The Blade/Andy Morrison
Last weekend, a “Take Back the Night” rally protested violence against women in Toledo, reminding this community that it can and must do better. Toward that end, Municipal Court Judge Michelle Wagner’s proposal for a domestic-violence docket is an important initiative.
The annual rally began with a teach-in, at which local agencies that provide help to victims of domestic and sexual violence explained what they do and how they can help. Then there was music, followed by personal testimony.
Throughout the United Auto Workers Local 12 hall were “silent witnesses” — silhouettes representing 70 area women who were killed over the past decade. Two women killed in greater Toledo in recent weeks, Kaitlin Gerber and Amy Ross, were not yet represented.
Each silhouette told the story of a woman the system failed to protect. Victim after victim was killed by a threatening boyfriend or husband, usually with a gun. In almost every case, there had been a protective order, which didn’t deter the enraged assailant in the least.
The rally also featured homemade T-shirts created by survivors and victims’ families. One told the story of a 10-year-old girl who was molested by a trusted 45-year-old man.
Another told of a spring break trip that ended in the rape of a young woman by two male “friends,” as other men looked on. The shirts named the attackers.
Ohio Attorney General Mike DeWine has said that neither society nor the legal system has been able to protect women well from men who want to hurt them. That is unconscionable.
We can do better by putting more force and weight behind protective orders. We can legally entitle a stalked and terrorized person to police protection. Police can shadow high-risk stalkers and fit victims with necklace and bracelet alarms.
Judges and prosecutors can educate themselves about domestic violence, with the help of the many training programs that are available nationally. Some prosecutors and judges can specialize in this area: Judge Wagner’s call for a domestic-violence docket is the most important immediate reform Toledo can make in the wake of the Gerber case.
Under Judge Wagner’s plan, one Municipal Court judge would handle all domestic-violence cases. This change could occur within a year, at no added cost to taxpayers, she says.
A domestic-violence docket not only would allow a judge to develop expertise, it also would give the court memory and each case continuity. It would make miscommunication and lack of communication less likely. And it would make a judge’s threat assessment more accurate.

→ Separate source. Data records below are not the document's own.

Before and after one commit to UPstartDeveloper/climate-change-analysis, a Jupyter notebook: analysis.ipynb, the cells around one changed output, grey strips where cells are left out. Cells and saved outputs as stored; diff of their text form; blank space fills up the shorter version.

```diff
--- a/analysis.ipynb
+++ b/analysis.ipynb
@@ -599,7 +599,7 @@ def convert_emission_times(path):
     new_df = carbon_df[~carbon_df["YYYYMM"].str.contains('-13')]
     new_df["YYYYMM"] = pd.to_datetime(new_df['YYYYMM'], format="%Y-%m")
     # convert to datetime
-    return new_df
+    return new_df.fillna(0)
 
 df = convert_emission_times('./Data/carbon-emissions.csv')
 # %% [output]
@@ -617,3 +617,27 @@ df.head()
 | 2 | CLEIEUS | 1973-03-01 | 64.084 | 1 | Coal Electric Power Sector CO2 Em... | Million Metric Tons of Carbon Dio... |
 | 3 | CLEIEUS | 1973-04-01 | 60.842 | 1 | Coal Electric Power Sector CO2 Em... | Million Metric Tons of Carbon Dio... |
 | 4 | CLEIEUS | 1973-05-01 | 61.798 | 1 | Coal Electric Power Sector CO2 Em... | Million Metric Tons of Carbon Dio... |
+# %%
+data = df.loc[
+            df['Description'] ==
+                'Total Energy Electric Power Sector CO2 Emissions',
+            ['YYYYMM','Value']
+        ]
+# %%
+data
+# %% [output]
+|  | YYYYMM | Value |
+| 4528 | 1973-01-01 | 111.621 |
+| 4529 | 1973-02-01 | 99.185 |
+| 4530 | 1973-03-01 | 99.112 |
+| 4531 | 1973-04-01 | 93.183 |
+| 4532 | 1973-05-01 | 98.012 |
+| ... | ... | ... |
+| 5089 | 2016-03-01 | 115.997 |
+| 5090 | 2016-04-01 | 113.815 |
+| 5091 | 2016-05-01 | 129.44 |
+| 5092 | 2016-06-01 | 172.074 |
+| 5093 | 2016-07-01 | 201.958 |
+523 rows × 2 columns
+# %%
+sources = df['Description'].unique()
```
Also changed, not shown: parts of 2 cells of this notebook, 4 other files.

No self-respecting community can shrug at 72 women who were killed by former intimate partners. Toledo can stop blaming victims of violence and take practical steps to do better. Judge Wagner has identified a vital first step.